>>
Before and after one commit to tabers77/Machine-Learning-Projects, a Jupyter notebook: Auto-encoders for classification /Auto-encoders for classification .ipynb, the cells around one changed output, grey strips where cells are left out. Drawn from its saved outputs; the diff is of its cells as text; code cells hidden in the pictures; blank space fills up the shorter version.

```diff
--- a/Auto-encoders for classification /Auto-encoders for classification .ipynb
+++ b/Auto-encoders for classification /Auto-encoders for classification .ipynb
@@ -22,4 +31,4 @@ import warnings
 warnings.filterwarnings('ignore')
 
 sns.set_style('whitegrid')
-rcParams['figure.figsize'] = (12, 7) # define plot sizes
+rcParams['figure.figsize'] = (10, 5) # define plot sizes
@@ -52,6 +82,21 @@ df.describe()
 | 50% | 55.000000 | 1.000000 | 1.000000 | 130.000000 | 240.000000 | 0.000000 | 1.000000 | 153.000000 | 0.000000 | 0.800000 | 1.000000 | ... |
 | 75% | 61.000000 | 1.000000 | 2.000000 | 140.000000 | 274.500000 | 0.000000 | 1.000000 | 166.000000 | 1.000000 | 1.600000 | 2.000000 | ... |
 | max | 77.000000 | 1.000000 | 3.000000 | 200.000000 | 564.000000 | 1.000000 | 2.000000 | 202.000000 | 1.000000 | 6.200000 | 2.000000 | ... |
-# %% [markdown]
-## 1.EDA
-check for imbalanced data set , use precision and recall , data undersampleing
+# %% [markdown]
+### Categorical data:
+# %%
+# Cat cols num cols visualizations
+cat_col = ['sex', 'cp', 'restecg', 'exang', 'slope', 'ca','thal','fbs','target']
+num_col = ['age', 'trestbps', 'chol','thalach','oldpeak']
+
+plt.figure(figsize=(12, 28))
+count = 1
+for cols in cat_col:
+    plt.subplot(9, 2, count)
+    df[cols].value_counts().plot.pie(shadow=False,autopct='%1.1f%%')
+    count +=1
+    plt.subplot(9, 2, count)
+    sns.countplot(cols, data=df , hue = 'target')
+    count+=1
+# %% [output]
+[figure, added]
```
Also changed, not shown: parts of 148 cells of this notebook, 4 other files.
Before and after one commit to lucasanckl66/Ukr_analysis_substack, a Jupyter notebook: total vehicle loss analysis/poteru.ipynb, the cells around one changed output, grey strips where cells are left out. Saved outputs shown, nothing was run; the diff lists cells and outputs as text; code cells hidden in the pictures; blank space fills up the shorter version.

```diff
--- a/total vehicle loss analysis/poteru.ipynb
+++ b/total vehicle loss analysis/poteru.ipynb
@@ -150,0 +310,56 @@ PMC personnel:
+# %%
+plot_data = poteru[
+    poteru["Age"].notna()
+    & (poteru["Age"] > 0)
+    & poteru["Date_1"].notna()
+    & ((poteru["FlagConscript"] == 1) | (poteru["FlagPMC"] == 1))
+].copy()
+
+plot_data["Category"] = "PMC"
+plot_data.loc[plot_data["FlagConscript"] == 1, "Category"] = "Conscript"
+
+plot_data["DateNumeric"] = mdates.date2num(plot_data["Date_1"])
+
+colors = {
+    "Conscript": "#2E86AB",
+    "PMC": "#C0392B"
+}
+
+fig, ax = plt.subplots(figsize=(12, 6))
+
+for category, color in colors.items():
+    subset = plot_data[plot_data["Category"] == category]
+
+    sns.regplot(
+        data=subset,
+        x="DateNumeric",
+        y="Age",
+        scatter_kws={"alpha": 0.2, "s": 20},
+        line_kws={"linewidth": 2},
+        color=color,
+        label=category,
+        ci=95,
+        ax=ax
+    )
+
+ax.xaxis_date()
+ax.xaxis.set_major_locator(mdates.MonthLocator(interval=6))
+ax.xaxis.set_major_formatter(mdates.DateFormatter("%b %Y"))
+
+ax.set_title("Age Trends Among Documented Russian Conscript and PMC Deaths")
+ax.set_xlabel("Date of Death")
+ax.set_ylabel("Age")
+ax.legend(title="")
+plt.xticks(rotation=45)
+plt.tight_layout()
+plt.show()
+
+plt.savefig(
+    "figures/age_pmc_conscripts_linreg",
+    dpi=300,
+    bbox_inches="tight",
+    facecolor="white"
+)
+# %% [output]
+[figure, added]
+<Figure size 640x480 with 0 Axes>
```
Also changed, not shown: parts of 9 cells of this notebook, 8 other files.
<<
→ WORK ORDER:
Give back every line of the data exactly.

→ EXPECTED ANSWER:
Before and after one commit to tabers77/Machine-Learning-Projects, a Jupyter notebook: Auto-encoders for classification /Auto-encoders for classification .ipynb, the cells around one changed output, grey strips where cells are left out. Drawn from its saved outputs; the diff is of its cells as text; code cells hidden in the pictures; blank space fills up the shorter version.

```diff
--- a/Auto-encoders for classification /Auto-encoders for classification .ipynb
+++ b/Auto-encoders for classification /Auto-encoders for classification .ipynb
@@ -22,4 +31,4 @@ import warnings
 warnings.filterwarnings('ignore')
 
 sns.set_style('whitegrid')
-rcParams['figure.figsize'] = (12, 7) # define plot sizes
+rcParams['figure.figsize'] = (10, 5) # define plot sizes
@@ -52,6 +82,21 @@ df.describe()
 | 50% | 55.000000 | 1.000000 | 1.000000 | 130.000000 | 240.000000 | 0.000000 | 1.000000 | 153.000000 | 0.000000 | 0.800000 | 1.000000 | ... |
 | 75% | 61.000000 | 1.000000 | 2.000000 | 140.000000 | 274.500000 | 0.000000 | 1.000000 | 166.000000 | 1.000000 | 1.600000 | 2.000000 | ... |
 | max | 77.000000 | 1.000000 | 3.000000 | 200.000000 | 564.000000 | 1.000000 | 2.000000 | 202.000000 | 1.000000 | 6.200000 | 2.000000 | ... |
-# %% [markdown]
-## 1.EDA
-check for imbalanced data set , use precision and recall , data undersampleing
+# %% [markdown]
+### Categorical data:
+# %%
+# Cat cols num cols visualizations
+cat_col = ['sex', 'cp', 'restecg', 'exang', 'slope', 'ca','thal','fbs','target']
+num_col = ['age', 'trestbps', 'chol','thalach','oldpeak']
+
+plt.figure(figsize=(12, 28))
+count = 1
+for cols in cat_col:
+    plt.subplot(9, 2, count)
+    df[cols].value_counts().plot.pie(shadow=False,autopct='%1.1f%%')
+    count +=1
+    plt.subplot(9, 2, count)
+    sns.countplot(cols, data=df , hue = 'target')
+    count+=1
+# %% [output]
+[figure, added]
```
Also changed, not shown: parts of 148 cells of this notebook, 4 other files.
Before and after one commit to lucasanckl66/Ukr_analysis_substack, a Jupyter notebook: total vehicle loss analysis/poteru.ipynb, the cells around one changed output, grey strips where cells are left out. Saved outputs shown, nothing was run; the diff lists cells and outputs as text; code cells hidden in the pictures; blank space fills up the shorter version.

```diff
--- a/total vehicle loss analysis/poteru.ipynb
+++ b/total vehicle loss analysis/poteru.ipynb
@@ -150,0 +310,56 @@ PMC personnel:
+# %%
+plot_data = poteru[
+    poteru["Age"].notna()
+    & (poteru["Age"] > 0)
+    & poteru["Date_1"].notna()
+    & ((poteru["FlagConscript"] == 1) | (poteru["FlagPMC"] == 1))
+].copy()
+
+plot_data["Category"] = "PMC"
+plot_data.loc[plot_data["FlagConscript"] == 1, "Category"] = "Conscript"
+
+plot_data["DateNumeric"] = mdates.date2num(plot_data["Date_1"])
+
+colors = {
+    "Conscript": "#2E86AB",
+    "PMC": "#C0392B"
+}
+
+fig, ax = plt.subplots(figsize=(12, 6))
+
+for category, color in colors.items():
+    subset = plot_data[plot_data["Category"] == category]
+
+    sns.regplot(
+        data=subset,
+        x="DateNumeric",
+        y="Age",
+        scatter_kws={"alpha": 0.2, "s": 20},
+        line_kws={"linewidth": 2},
+        color=color,
+        label=category,
+        ci=95,
+        ax=ax
+    )
+
+ax.xaxis_date()
+ax.xaxis.set_major_locator(mdates.MonthLocator(interval=6))
+ax.xaxis.set_major_formatter(mdates.DateFormatter("%b %Y"))
+
+ax.set_title("Age Trends Among Documented Russian Conscript and PMC Deaths")
+ax.set_xlabel("Date of Death")
+ax.set_ylabel("Age")
+ax.legend(title="")
+plt.xticks(rotation=45)
+plt.tight_layout()
+plt.show()
+
+plt.savefig(
+    "figures/age_pmc_conscripts_linreg",
+    dpi=300,
+    bbox_inches="tight",
+    facecolor="white"
+)
+# %% [output]
+[figure, added]
+<Figure size 640x480 with 0 Axes>
```
Also changed, not shown: parts of 9 cells of this notebook, 8 other files.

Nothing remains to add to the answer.